*** Opening of Given information ***
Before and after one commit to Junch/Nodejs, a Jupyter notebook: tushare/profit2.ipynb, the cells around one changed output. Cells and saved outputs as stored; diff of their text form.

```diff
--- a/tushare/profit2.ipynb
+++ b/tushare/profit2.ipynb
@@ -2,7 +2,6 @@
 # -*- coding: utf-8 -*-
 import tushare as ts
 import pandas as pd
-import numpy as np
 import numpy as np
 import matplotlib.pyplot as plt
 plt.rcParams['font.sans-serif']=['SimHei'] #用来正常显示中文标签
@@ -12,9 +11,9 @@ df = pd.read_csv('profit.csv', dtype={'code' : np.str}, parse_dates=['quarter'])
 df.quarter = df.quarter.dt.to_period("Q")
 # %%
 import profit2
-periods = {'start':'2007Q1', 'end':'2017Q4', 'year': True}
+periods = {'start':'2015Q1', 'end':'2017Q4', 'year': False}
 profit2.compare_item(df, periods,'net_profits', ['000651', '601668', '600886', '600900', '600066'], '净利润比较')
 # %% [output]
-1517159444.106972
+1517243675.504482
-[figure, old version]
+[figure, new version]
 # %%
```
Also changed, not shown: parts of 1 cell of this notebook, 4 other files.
*** Close of Given information ***
## What is needed
Word for word, set down all the lines above.

## Written solution
Before and after one commit to Junch/Nodejs, a Jupyter notebook: tushare/profit2.ipynb, the cells around one changed output. Cells and saved outputs as stored; diff of their text form.

```diff
--- a/tushare/profit2.ipynb
+++ b/tushare/profit2.ipynb
@@ -2,7 +2,6 @@
 # -*- coding: utf-8 -*-
 import tushare as ts
 import pandas as pd
-import numpy as np
 import numpy as np
 import matplotlib.pyplot as plt
 plt.rcParams['font.sans-serif']=['SimHei'] #用来正常显示中文标签
@@ -12,9 +11,9 @@ df = pd.read_csv('profit.csv', dtype={'code' : np.str}, parse_dates=['quarter'])
 df.quarter = df.quarter.dt.to_period("Q")
 # %%
 import profit2
-periods = {'start':'2007Q1', 'end':'2017Q4', 'year': True}
+periods = {'start':'2015Q1', 'end':'2017Q4', 'year': False}
 profit2.compare_item(df, periods,'net_profits', ['000651', '601668', '600886', '600900', '600066'], '净利润比较')
 # %% [output]
-1517159444.106972
+1517243675.504482
-[figure, old version]
+[figure, new version]
 # %%
```
Also changed, not shown: parts of 1 cell of this notebook, 4 other files.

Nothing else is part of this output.